Florida’s Sports Coast covers the Pasco County area and its epicentre is the picturesque town of New Port Ritchey. The FSC annual scallop season kicks off on the third Friday of July and lasts for 10 days.
When I see scallops on a menu as a starter, I order them but rather ignorantly and until only recently, I knew little about them other than how they looked on a plate and how they tasted (delicious). So when I received an invite from Florida’s Sports Coast to join their catch and cook scallop adventure I couldn’t wait to get hands-on.
I arrived in New Port Richey a couple of days before scalloping started so I had plenty of time to check out the area. Much like scalloping, I knew very little of the town before I got here but was pleasantly surprised at the wide array of things to do, especially if you enjoy spending time outdoors. From kayaking to hot air ballooning, this area has plenty to offer.

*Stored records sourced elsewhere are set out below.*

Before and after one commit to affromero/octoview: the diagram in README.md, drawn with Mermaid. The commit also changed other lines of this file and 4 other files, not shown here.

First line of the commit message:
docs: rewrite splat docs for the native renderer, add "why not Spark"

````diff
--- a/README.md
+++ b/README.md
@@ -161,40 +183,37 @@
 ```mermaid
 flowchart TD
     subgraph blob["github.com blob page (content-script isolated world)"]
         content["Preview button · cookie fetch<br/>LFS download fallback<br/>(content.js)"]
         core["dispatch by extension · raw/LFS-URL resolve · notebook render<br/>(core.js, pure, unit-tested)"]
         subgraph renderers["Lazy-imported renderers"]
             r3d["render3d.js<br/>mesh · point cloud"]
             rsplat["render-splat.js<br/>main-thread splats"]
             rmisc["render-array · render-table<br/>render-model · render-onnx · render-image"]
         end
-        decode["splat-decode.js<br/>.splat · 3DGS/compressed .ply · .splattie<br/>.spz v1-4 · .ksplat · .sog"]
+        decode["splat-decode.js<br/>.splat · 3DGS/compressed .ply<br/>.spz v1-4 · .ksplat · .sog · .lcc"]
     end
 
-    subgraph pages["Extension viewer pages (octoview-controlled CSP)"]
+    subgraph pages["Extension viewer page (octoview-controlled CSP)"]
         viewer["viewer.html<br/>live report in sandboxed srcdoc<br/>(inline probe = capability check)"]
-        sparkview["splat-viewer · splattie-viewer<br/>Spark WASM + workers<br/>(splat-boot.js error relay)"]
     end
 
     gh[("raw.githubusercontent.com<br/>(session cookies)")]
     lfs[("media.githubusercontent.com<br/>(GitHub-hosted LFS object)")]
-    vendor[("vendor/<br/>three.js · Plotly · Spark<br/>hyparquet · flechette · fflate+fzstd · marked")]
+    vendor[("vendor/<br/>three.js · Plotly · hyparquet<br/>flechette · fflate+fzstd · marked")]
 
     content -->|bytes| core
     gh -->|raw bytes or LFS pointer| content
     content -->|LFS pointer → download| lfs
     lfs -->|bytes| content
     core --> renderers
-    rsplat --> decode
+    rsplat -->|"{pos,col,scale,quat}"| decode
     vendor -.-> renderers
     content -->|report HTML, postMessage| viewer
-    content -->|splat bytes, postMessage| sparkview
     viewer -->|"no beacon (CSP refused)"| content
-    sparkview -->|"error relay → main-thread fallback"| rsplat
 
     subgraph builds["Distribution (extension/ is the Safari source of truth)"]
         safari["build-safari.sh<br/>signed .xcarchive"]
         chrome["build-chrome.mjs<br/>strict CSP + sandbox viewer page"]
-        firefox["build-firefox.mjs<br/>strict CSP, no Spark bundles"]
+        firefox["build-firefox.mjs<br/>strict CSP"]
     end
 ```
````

We teamed up with the local boat operator Mermaid Slayers for our morning scalloping on the Gulf. These guys are experienced locals so they knew the best spots to hit away from the congregation of other small boats which were anchored in the area.
Aside from a boat to get you out into the water, the only equipment that you’ll need to scallop is a snorkel, mask, swim fins, and a net to collect your catch.
Scallop catching is not so much a game of skill but more hide and seek. You’ll find them in their shells either lying on the sea bed or swimming along through the long seagrass. It’s pretty neat to see them scuttle past like little Pac-Man.
Finding your first scallop is such a buzz and there was no better sound than that of my mates on the boat’s excited yells of ‘I GOT ONE’!
After you’d found the first one, it became a lot easier to seek them out. You knew what you were looking for, you knew how they moved and you knew the best spots to find them. Before long, I’d picked up quite a few and my net was getting full!
After a couple of hours in the water, we had pulled together a pretty neat catch and it was time to head back to dry land.
The absolute highlight of this trip for me was the evening that followed scalloping as our hosts had arranged for us to have access to one of the old stilt houses that sit out on the water. It was here that we got to enjoy our delicious catch, cooked up by a top local chef.
The New Port Richey stilt houses are private homes and are not open to the public so even getting the chance to visit one was an honour but getting to have dinner there too was something really special. From the balcony, I saw some dolphins swim past and then later got to watch the most incredible thunderstorm I’d ever seen. That was one night that I won’t forget in a hurry.
The next day it was, unfortunately, time to leave the town of New Port Richey. It’s a small town but the people are super warm and friendly and if you like to keep active like me, you will find loads to keep you occupied even outside of scallop season.
Visit flsportscoast.com to start planning your trip in plenty of time for next years Scallop season!
How to get there:
British Airways fly daily from London Gatwick to Tampa. I’d recommend picking up a hire car from the airport and then making the short drive to New Port Richey Yourself.
Where to stay:
Homewood Suites by Hilton, 11115 US Highway 19 North, New Port Richey. This all-suite property has a lovely pool, an even social hour, free breakfast and an on-site gym. I couldn’t fault it at all.
Where to eat/drink/snack:
Lunch on Limoges, 14139 7th St, Dade City. You’ll need a car to get to this lunch spot as it’s in a neighbouring town but their homemade raspberry ice tea is worth the journey alone.
Sip, 6231 Grand Blvd, New Port Richey. This place was a complete surprise. It’s a European inspired bar with a secret speakeasy. Try their homemade Spritz cocktail, it’s a real winner.
Ottoways Ice Cream, 5641 Main St, New Port Richey. This is a great little independent ice-cream parlour in the heart of New Port Richey. The hardest part is narrowing down the ice-cream options, they are all too tasty.